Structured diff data
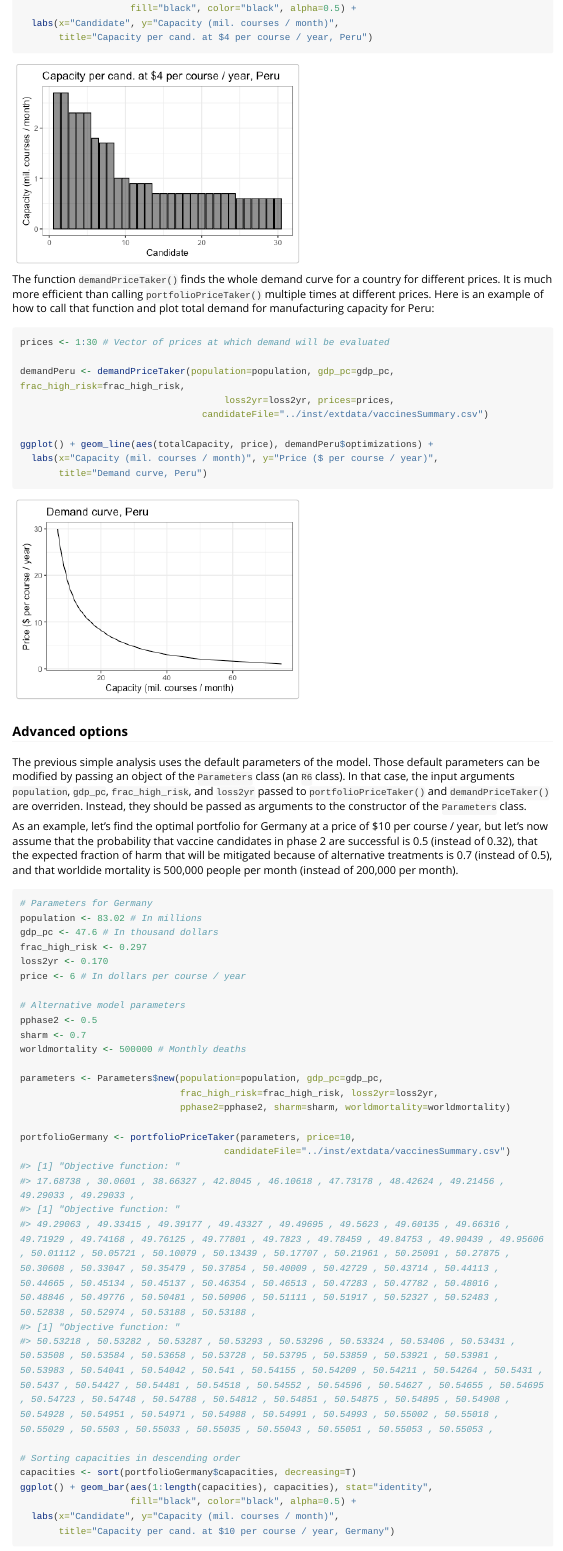
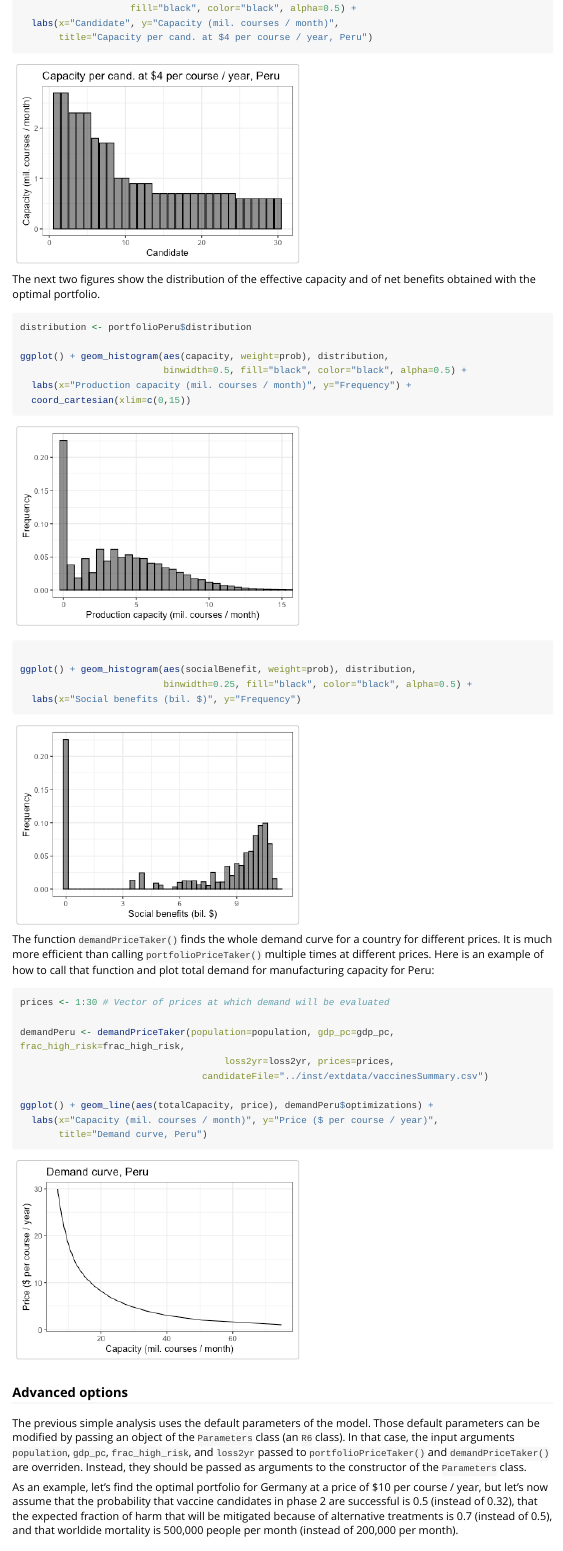
Before and after one commit to jc-castillo/vaccineEarlyInvest, an R Markdown document (vignettes/countryPortfolio.Rmd): the page in a window 1100 px wide, from 1450 px down. Rendered offline with R 4.5, knitr and Pandoc, with nearby package versions; long lines of code are wrapped.

Commit message:
Histograms. Helper functions for global program.

````diff
--- a/vignettes/countryPortfolio.Rmd
+++ b/vignettes/countryPortfolio.Rmd
@@ -65,6 +65,29 @@ ggplot() + geom_bar(aes(1:length(capacities), capacities), stat="identity",
 
 ![](figure/PeruPortfolioFigure-1.png)
 
+The next two figures show the distribution of the effective capacity and of net benefits obtained with the optimal portfolio.
+
+
+```r
+distribution <- portfolioPeru$distribution
+
+ggplot() + geom_histogram(aes(capacity, weight=prob), distribution,
+                          binwidth=0.5, fill="black", color="black", alpha=0.5) +
+  labs(x="Production capacity (mil. courses / month)", y="Frequency") +
+  coord_cartesian(xlim=c(0,15))
+```
+
+![](figure/PeruHistogram-1.png)
+
+```r
+
+ggplot() + geom_histogram(aes(socialBenefit, weight=prob), distribution,
+                          binwidth=0.25, fill="black", color="black", alpha=0.5) +
+  labs(x="Social benefits (bil. $)", y="Frequency")
+```
+
+![](figure/PeruHistogram-2.png)
+
 The function `demandPriceTaker()` finds the whole demand curve for a country for different prices. It is much more efficient than calling `portfolioPriceTaker()` multiple times at different prices. Here is an example of how to call that function and plot total demand for manufacturing capacity for Peru:
 
 
````
Also changed, not shown: R/countries.R (+30 -24 lines), R/distributions.R (+7 -7 lines), vignettes/figure/PeruHistogram-1.png (added), vignettes/figure/PeruHistogram-2.png (added), 7 other files.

* **Exercise aim**
Find the lines above that include the string "vignettes" and copy them.

* **Task output**
Before and after one commit to jc-castillo/vaccineEarlyInvest, an R Markdown document (vignettes/countryPortfolio.Rmd): the page in a window 1100 px wide, from 1450 px down. Rendered offline with R 4.5, knitr and Pandoc, with nearby package versions; long lines of code are wrapped.
--- a/vignettes/countryPortfolio.Rmd
+++ b/vignettes/countryPortfolio.Rmd
Also changed, not shown: R/countries.R (+30 -24 lines), R/distributions.R (+7 -7 lines), vignettes/figure/PeruHistogram-1.png (added), vignettes/figure/PeruHistogram-2.png (added), 7 other files.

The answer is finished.